The proposed bill before Congress would strengthen whistleblower protections for those miners who speak about unsafe conditions. It would also increase the criminal penalties for those who knowingly violate mine safety standards, and it would prohibit mine operators from keeping two sets of books. The proposed bill would also give the Mine Safety and Health Administration increased powers to subpoena documents and testimony.
A spokesperson for Arch Coal, a company which has mining operations in Upshur County, deferred making comments on the legislation and instead referred all questions to the National Mining Association.
“Based on our analysis, MSHA already has the authority to implement the changes provided by the proposed legislation,” NMA spokesman Luke Popovich said. “The other provisions are unduly punitive and will not further the cause of mine safety.”
Popovich said employee safety continues to be the top priority of the nation’s coal operators, and he applauded the efforts of the two senators for keeping the issue on the front burner.
“We share the senators’ commitment to mine safety,” Popovich said. “Our development and ongoing implementation of the CORESafety management system that the NMA developed last year is evidence of that commitment.”
A spokesman for the United Mine Workers of America, however, said the time for studying reports of these past tragedies is over, and the time to act is now before another one occurs.
“We believe this bill should have passed back when Sen. Byrd introduced it,” Phil Smith said. “When any employer puts the lives of employees at risk, in our opinion, the punishment cannot be too great.”
Smith said the punishments contained within the legislation should force mine owners to rethink the way business is conducted.
“We need to get past the thinking that you can violate, get caught, pay a fine and consider that just a cost of doing business,” Smith said. “If that continues, things won’t change very fast.”
Rockefeller also said more must be done to protect miners.
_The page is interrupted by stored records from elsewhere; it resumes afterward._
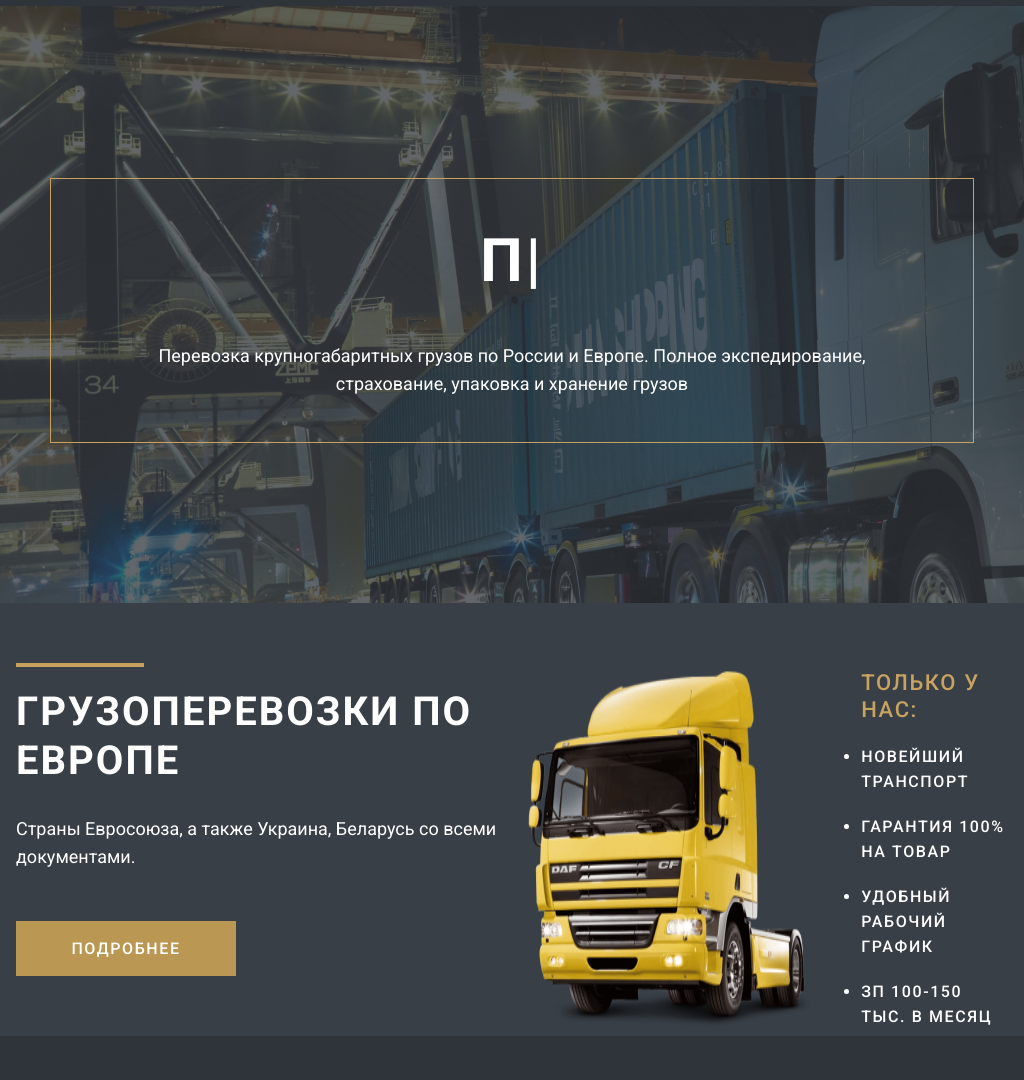
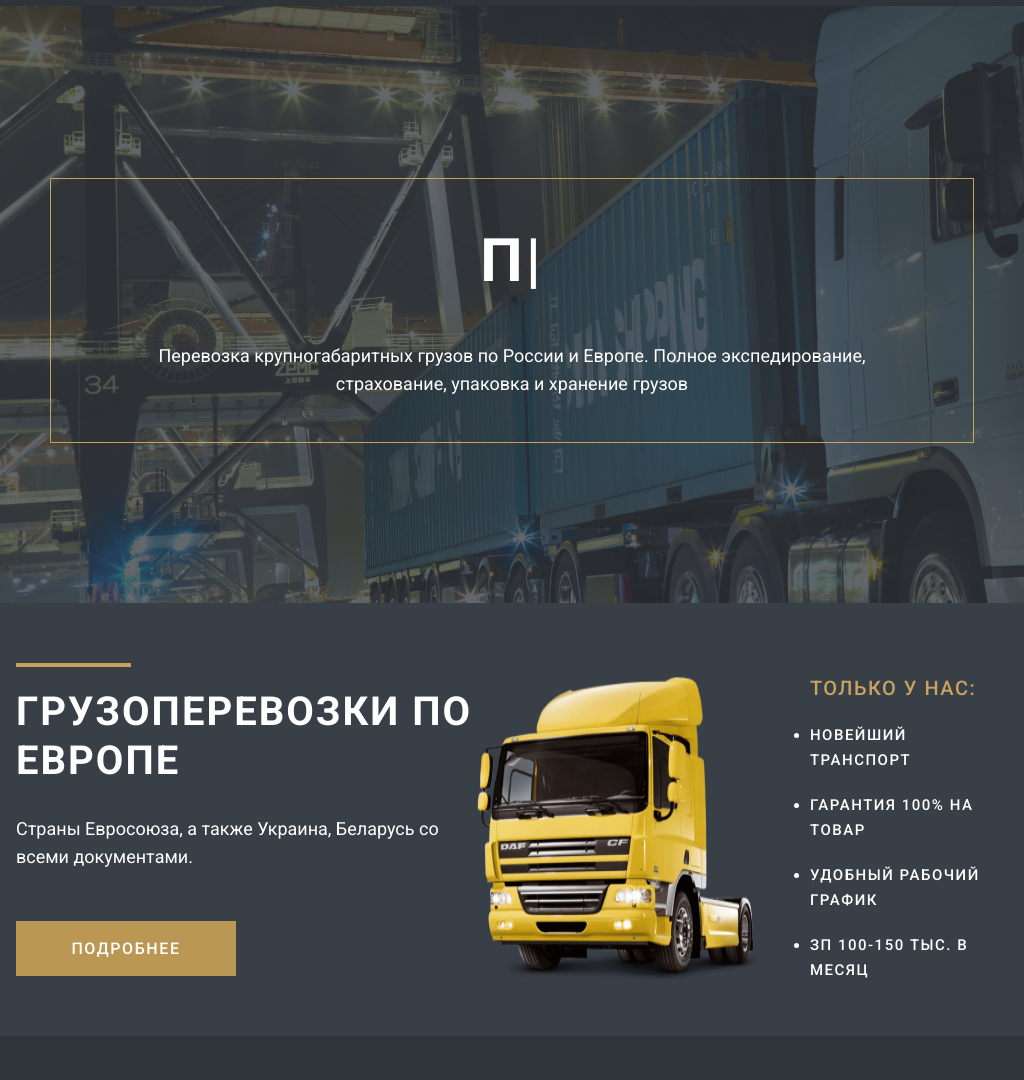
Before and after one commit to TransportDelivery/TransportDelivery.github.io, a plain HTML site: page index.html in a window 1024 px wide. Shown: the part 96-1176 px from the top of the page. Drawn offline with nearby package versions, Linux system fonts and the light colour scheme.

Commit message:
Add files via upload

```diff
--- a/style.css
+++ b/style.css
@@ -250,6 +250,7 @@ header{
 .second_europe_block{
     display: flex;
     column-gap: 50px;
+    margin-top: -40px;
 }
 
 .we_have_list{
@@ -260,7 +261,7 @@ header{
 .we_have, .we_have_list{
     font-family: 'Roboto', sans-serif;
     font-weight: 500;
-    font-size: 16px;
+    font-size: 15px;
     line-height: 25px;
     text-align: left;
     letter-spacing: 0.1em;
@@ -270,7 +271,7 @@ header{
 
 .we_have_list > span{
     color: rgba(200, 163, 95, 1);
-    font-size: 22px;
+    font-size: 20px;
 }
 
 .we_have:not(:last-child){
@@ -511,9 +512,6 @@ br{
 
 
 
-
-
-
 @media (min-width: 1024px) and (max-width: 1200px){
     .service_block{
         width: 246px;
@@ -534,6 +532,10 @@ br{
 
     .me{
         margin-left: 144px;
+    }
+
+    .first_europe_block{
+        width: 500px;
     }
 
 
```
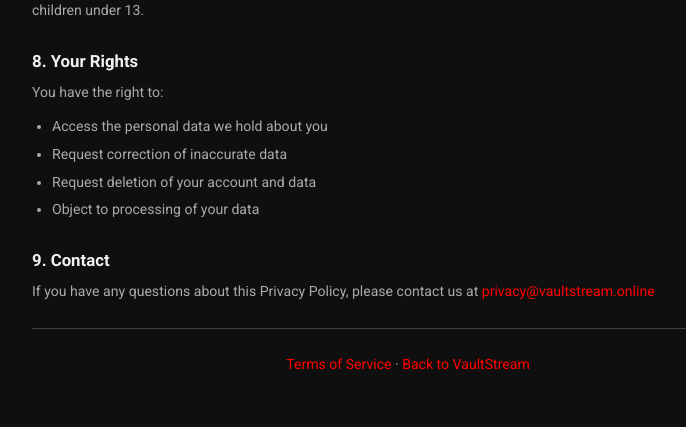
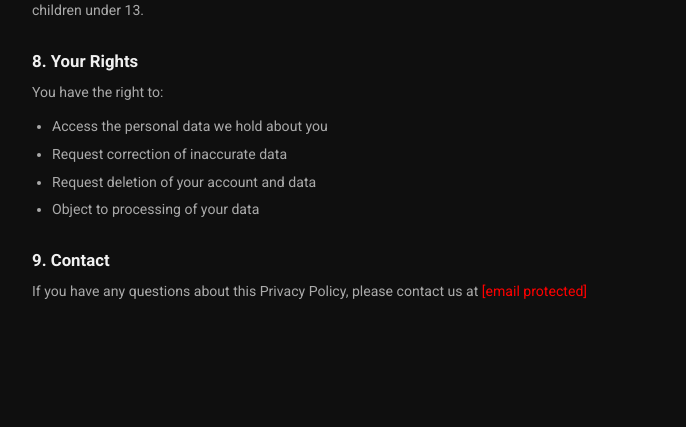
Before and after one commit to brahimsprivateacc-del/vaultstream, a Flask app: page /privacy in a window 1280 px wide. Shown: the part 1375-1802 px from the top of the page, without its empty margins (232-918 px from the left). After the commit the page ends 1674 px from the top, so only its background shows below. Run offline with Flask 3, Linux system fonts and the light colour scheme; some libraries are stand-ins or nearby versions.

Commit message:
Update privacy.html

```diff
--- a/templates/privacy.html
+++ b/templates/privacy.html
@@ -2,6 +2,8 @@
 <html lang="en">
 <head>
 <meta charset="UTF-8">
+<script async src="https://pagead2.googlesyndication.com/pagead/js/adsbygoogle.js?client=ca-pub-1673723146227353" crossorigin="anonymous"></script>
+<link rel="icon" type="image/svg+xml" href="/favicon.svg">
 <meta name="viewport" content="width=device-width, initial-scale=1.0">
 <title>Privacy Policy — VaultStream</title>
 <style>
@@ -89,10 +91,6 @@ a { color: var(--accent); text-decoration: none; }
   </ul>
 
   <h2>9. Contact</h2>
-  <p>If you have any questions about this Privacy Policy, please contact us at <a href="mailto:privacy@vaultstream.online">privacy@vaultstream.online</a></p>
+  <p>If you have any questions about this Privacy Policy, please contact us at <a href="/cdn-cgi/l/email-protection#8cfcfee5faedeff5ccfaedf9e0f8fff8fee9ede1a2e3e2e0e5e2e9"><span class="__cf_email__" data-cfemail="3242405b4453514b724453475e4641464057535f1c5d5c5e5b5c57">[email&#160;protected]</span></a></p>
 
-  <div class="divider"></div>
-  <p style="text-align:center;"><a href="/terms">Terms of Service</a> · <a href="/">Back to VaultStream</a></p>
-</div>
-</body>
-</html>
+  <div class="div
```
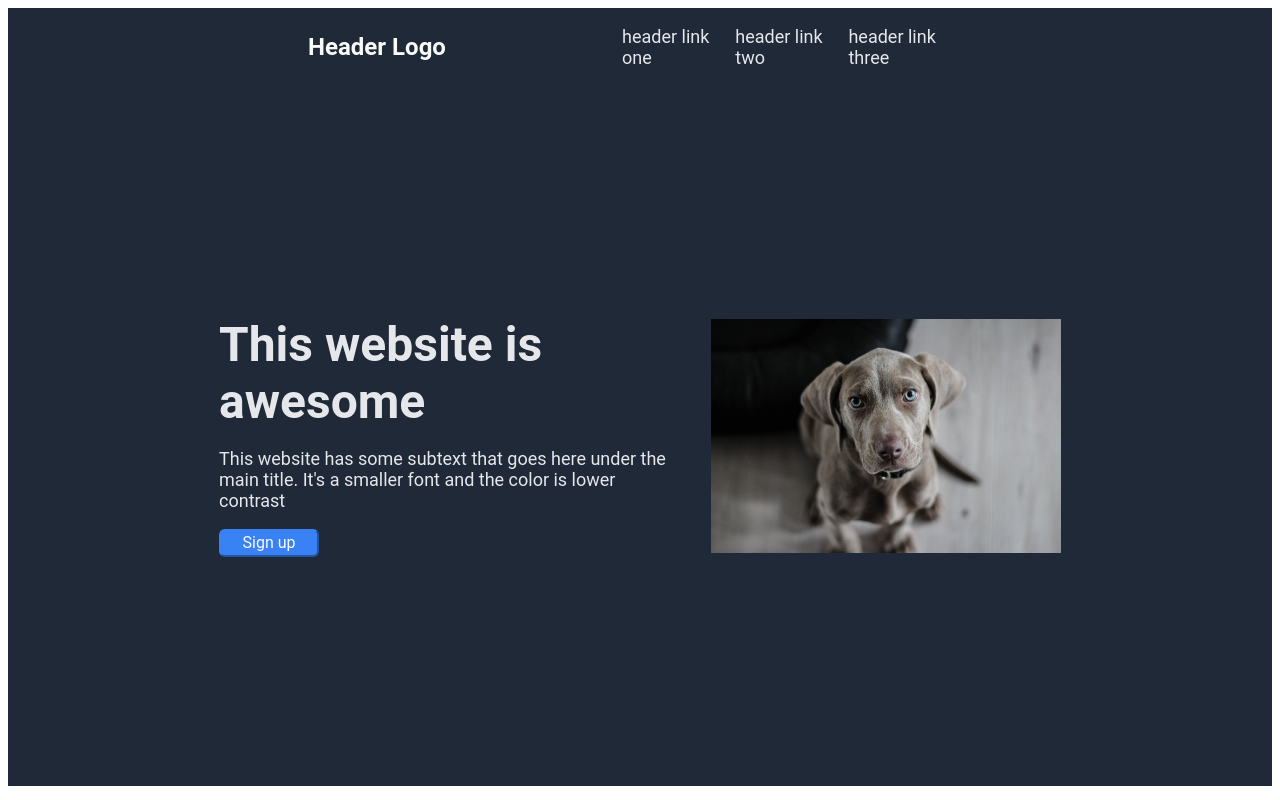
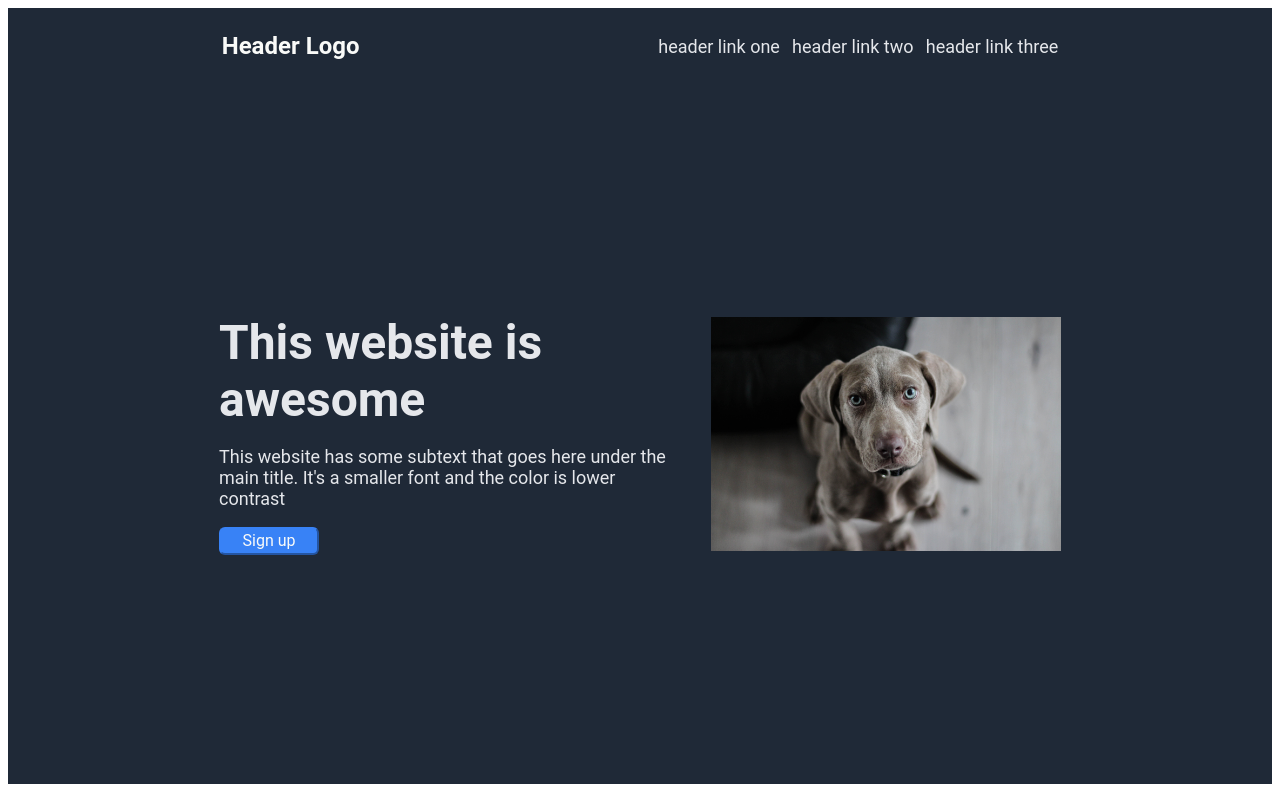
Before and after one commit to manukingg/landing-page, a plain HTML site: page index.html in a window 1280 px wide. Shown: the top 800 px of the page. Drawn offline with Linux system fonts and the light colour scheme.

Commit message:
fixed all top content

```diff
--- a/styles.css
+++ b/styles.css
@@ -21,7 +21,7 @@ html {
 
 .header {
     display: flex;
-    justify-content: space-between;
+    justify-content: center;
     align-items: center;
 }
 
@@ -29,16 +29,17 @@ html {
     font-size: 24px;
     color: #f9faf8;
     font-weight: bold;
-    flex-shrink: 0;
+    margin-right: 250px;
+    min-width: 146.69px;
 }
 
 .header-links {
     font-size: 18px;
     color: #e5e7eb;
-    flex-shrink: 0;
     display: flex;
     justify-content: space-between;
-    width: 350px;
+    width: 400px;
+    min-width: 400px;
 }
 
 .intro {
```
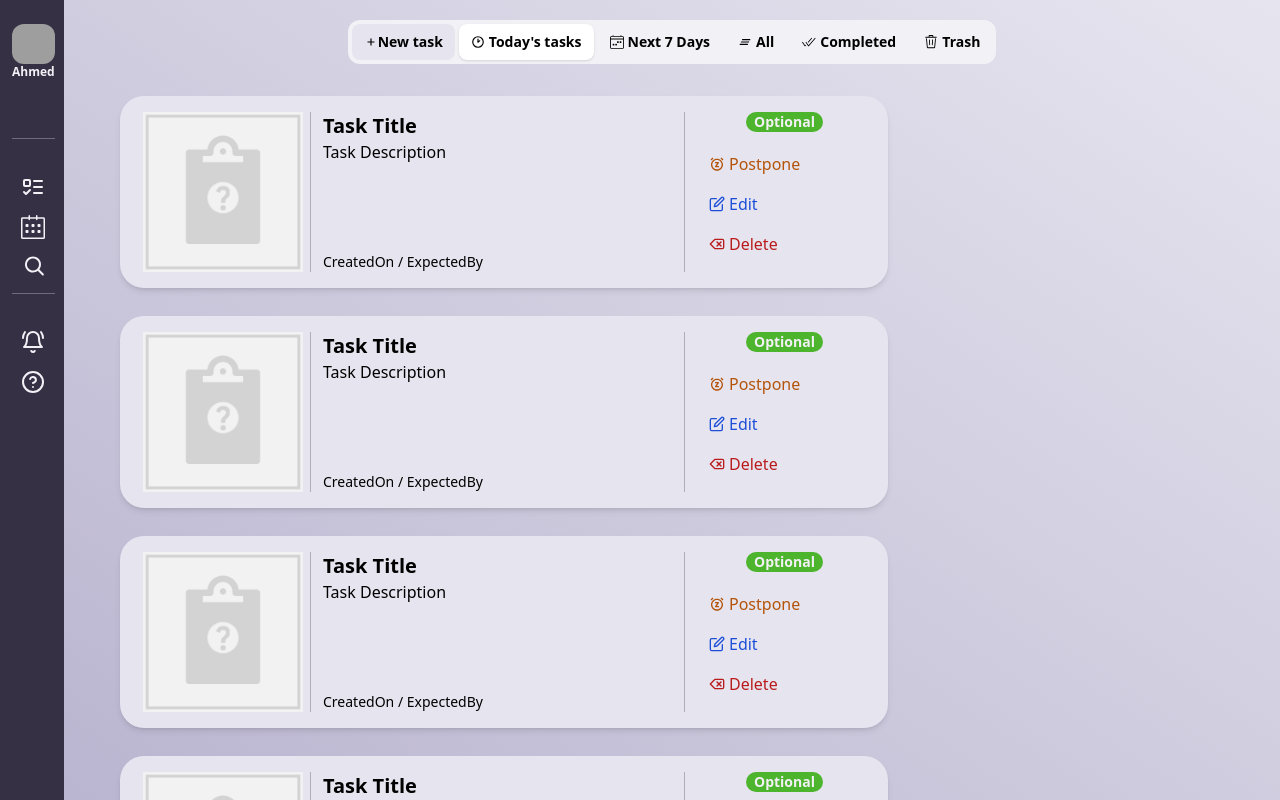
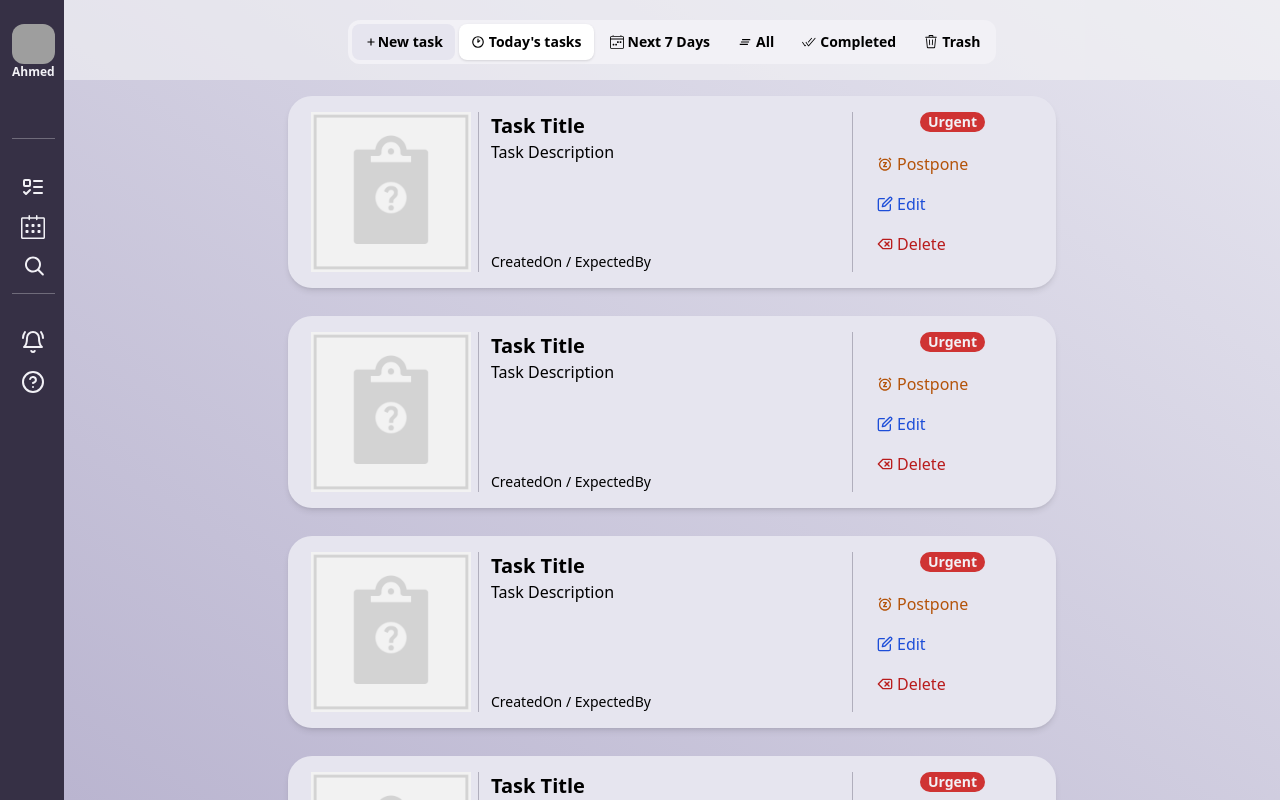
Before and after one commit to Alex6n/todo-list-app, a React (Create React App) app: page / in a window 1280 px wide. Built offline with nearby package versions, Linux system fonts and the light colour scheme; grey boxes are pictures that could not be loaded.

Commit message:
pinning the tabs and positioning the tasks

```diff
--- a/src/components/Main.js
+++ b/src/components/Main.js
@@ -8,41 +8,18 @@ export default function Main() {
     <div className="bg-gradient-to-tr from-azure-radiance-400 to-azure-radiance-200 h-screen w-screen overflow-auto">
 
       <Tab.Group>
-        <div className="sticky flex flex-col items-center mb-4">
+
+        <div className="sticky flex flex-col items-center pb-4 top-0 z-10 bg-gray-100 bg-opacity-60">
           <Tabs />
         </div>
         <Tab.Panels>
           <Tab.Panel>
-            <div className="ml-14 items-center">
-              <div className="flex flex-wrap gap-3">
+            <div className="flex flex-col items-center gap-3 mb-5">
               <Tasks />
               <Tasks />
               <Tasks />
               <Tasks />
               <Tasks />
-              <Tasks />
-              <Tasks />
-              <Tasks />
-              <Tasks />
-              <Tasks />
-              <Tasks />
-              <Tasks />
-              <Tasks />
-              <Tasks />
-              <Tasks />
-              <Tasks />
-              <Tasks />
-              <Tasks />
-              <Tasks />
-              <Tasks />
-              <Tasks />
-              <Tasks />
-              <Tasks />
-              <Tasks />
-              <Tasks />
-              <Tasks />
-              <Tasks />
-              </div>
             </div>
             <div className='hidden mt-24'><Empty /></div>
           </Tab.Panel>
--- a/src/components/Tasks.js
+++ b/src/components/Tasks.js
@@ -31,10 +31,10 @@ export default function Tasks() {
 
         <div>
           <div className="flex justify-center mb-3 ">
-            <div className="hidden badge urgent">Urgent</div>
-            <div className="hidden badge pressing">Pressing</div>
+            <div className="badge urgent">Urgent</div>
+            <div className="hidden pressing">Pressing</div>
             <div className="hidden badge strategic">Strategic</div>
-            <div className="badge optional">Optional</div>
+            <div className="hidden badge optional">Optional</div>
           </div>
 
           <a href="#" className="card-action pspn"><BiAlarmSnooze className="mr-1"/>Postpone</a>
```
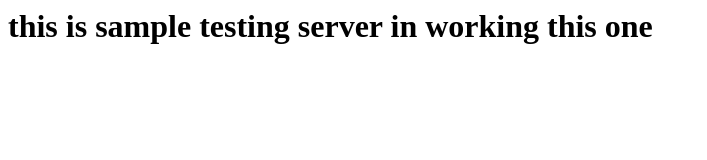
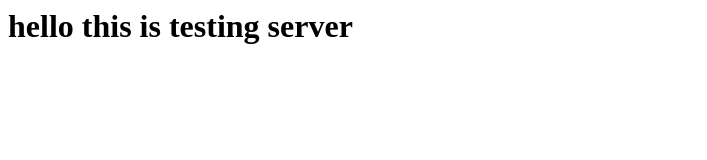
Before and after one commit to munimadugusathish/exe, a plain HTML site: page index.html in a window 1280 px wide. Shown: the whole page, without its empty margins (0-707 px from the left). Drawn offline with Linux system fonts and the light colour scheme.

Commit message:
new file

```diff
--- a/index.html
+++ b/index.html
@@ -1 +1 @@
-<h1> this is sample testing server in working this one </h1>
+<h1>hello this is testing server </h1>
```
“Some crucial steps have been taken to improve mine safety, but we are long overdue to make an even bigger leap forward by passing comprehensive mine safety legislation,” Rockefeller said. “Coal miners’ loved ones give thanks for answered prayers every time they walk through the front door. We should be constantly vigilant for that safe return home. We cannot wait for another tragedy before we act.”
Fellow West Virginia Sen. Joe Manchin echoed Rockefeller’s statements, saying mining is an important part of the state’s culture and economic future.
“Every miner should wake up in the morning and expect to come home safely to their loved ones at night,” Manchin said. “We need to continue to improve mine safety so that our miners’ lives are never in jeopardy.”